Dr. Oppenheimer has training and expertise in the role of interpersonal risk in the development of mood disorders and suicide risk in adolescents. Her recent focus is on the role of aberrant neural processing of social threat, particularly social rejection, in the development of self-injurious thoughts and behaviors (SITBs) in youth. Her current NIMH-funded K01 Career Development award incorporates fMRI measures of social rejection processing with assessments of real-world peer rejection experiences to predict development of suicidal ideation and behavior among adolescents. She recently received an American Foundation for Suicide Prevention (AFSP) Young Investigator Award in collaboration with experts in pain processing in the anesthesiology department. The main goal of this study is to examine the extent to which altered neural function in networks common to both social rejection processing and pain may be associated with non-suicidal self-injurious (NSSI) behavior, one of the strongest predictors of suicidal behavior. She is also currently a lead on a University of Pittsburgh funded pilot study to assess for adolescent neural response to peer rejection via social media.
Mary Phillips, MD, MD (Cantab)
Dr. Phillips ’ research focuses on using multimodal neuroimaging techniques to elucidate functional and structural abnormalities in emotion processing, reward processing and emotional regulation circuitries that are associated with symptom dimensions of mood and anxiety disorders. She has mentored over 60 junior investigators, including being mentor to 12 K awardees, has extensive national and international collaborations, and has authored or co-authored more than 300 publications.
Greg Siegle, PhD
Dr. Siegle studies the mechanisms of response to psychotherapies, medications, and neurobehavioral interventions for depression. He has mentored a number of post-doctoral fellows, including those who went on to receive K-awards, graduate students, and undergraduates.
Stephanie Stepp, PhD
Dr. Stepp has research interests in risk factors for the development of borderline personality disorder in children and adolescents. She is also interested in statistical methods to model longitudinal data and improve assessment instruments. She has served as mentor for multiple successful post-doctoral fellows (e.g. Lori Scott, PhD) and graduate students
Brian Thoma, PhD
Dr. Thoma’s program of research examines the mental and behavioral health of lesbian, gay, bisexual, and transgender (LGBT) individuals. He is a licensed psychologist, and his work focuses on risk for suicidal behavior and prevention of HIV-related sexual risk behaviors among LGBT adolescents.

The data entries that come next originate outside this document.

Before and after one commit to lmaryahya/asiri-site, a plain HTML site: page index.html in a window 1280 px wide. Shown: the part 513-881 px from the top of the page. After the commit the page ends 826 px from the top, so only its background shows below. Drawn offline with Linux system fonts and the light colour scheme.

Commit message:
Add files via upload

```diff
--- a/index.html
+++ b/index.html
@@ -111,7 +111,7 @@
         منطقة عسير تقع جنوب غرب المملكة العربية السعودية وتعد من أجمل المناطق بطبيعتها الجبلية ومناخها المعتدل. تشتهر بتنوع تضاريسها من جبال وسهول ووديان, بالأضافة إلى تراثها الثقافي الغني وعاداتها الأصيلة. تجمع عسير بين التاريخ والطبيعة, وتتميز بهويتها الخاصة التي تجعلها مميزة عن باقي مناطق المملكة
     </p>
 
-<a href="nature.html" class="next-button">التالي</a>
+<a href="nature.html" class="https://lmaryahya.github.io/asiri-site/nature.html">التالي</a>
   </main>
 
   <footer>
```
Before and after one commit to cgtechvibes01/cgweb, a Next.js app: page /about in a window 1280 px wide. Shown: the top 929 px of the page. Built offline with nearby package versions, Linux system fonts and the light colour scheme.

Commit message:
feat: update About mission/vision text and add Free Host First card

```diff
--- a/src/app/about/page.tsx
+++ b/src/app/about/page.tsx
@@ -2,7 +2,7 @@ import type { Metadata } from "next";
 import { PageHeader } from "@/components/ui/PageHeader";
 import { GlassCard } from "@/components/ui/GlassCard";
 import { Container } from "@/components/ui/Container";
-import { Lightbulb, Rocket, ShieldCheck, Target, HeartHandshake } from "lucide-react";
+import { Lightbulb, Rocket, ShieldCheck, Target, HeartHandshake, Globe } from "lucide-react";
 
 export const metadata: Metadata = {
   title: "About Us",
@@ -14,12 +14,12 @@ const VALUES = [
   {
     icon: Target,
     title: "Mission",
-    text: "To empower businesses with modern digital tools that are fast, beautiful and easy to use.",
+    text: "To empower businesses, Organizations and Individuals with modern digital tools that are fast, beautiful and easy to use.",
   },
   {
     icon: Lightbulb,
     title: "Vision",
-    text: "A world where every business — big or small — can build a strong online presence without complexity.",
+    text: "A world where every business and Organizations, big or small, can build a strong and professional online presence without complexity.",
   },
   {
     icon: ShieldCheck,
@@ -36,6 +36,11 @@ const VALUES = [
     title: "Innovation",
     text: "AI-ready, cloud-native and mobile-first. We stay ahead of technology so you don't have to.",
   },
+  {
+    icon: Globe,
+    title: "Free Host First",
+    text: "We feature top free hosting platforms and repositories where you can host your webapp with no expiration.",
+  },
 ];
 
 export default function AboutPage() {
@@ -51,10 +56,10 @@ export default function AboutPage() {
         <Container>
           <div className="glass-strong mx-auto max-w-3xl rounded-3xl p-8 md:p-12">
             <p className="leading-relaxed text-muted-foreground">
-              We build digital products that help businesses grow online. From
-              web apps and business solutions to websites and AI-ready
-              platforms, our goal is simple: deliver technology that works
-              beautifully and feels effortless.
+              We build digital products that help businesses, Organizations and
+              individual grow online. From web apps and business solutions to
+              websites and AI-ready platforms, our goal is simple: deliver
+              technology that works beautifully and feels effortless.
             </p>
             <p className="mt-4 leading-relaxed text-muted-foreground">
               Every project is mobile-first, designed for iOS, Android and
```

He is currently the Principal Investigator of a National Institute of Mental Health grant to study biological mechanisms of suicidal behavior among sexual minority adolescents, and his recent work has examined mental health disparities between transgender and cisgender youth.
Kymberly Young, PhD
Dr. Young’s research focuses on understanding onset and recovery from emotional disorders, and on developing new neuroscience-derived behavioral treatments, including real-time fMRI neurofeedback. Using behavioral, physiological (EEG, galvanic skin response, heart rate, respiration), and functional imaging methods, she seeks to understand the physiological mechanisms of emotional information and autobiographical memory processing with the ultimate goal of developing techniques that allow individuals to modify these mechanisms directly. She is involved in mentoring post-doctoral fellows, K01 awardees, graduate, and undergraduate students.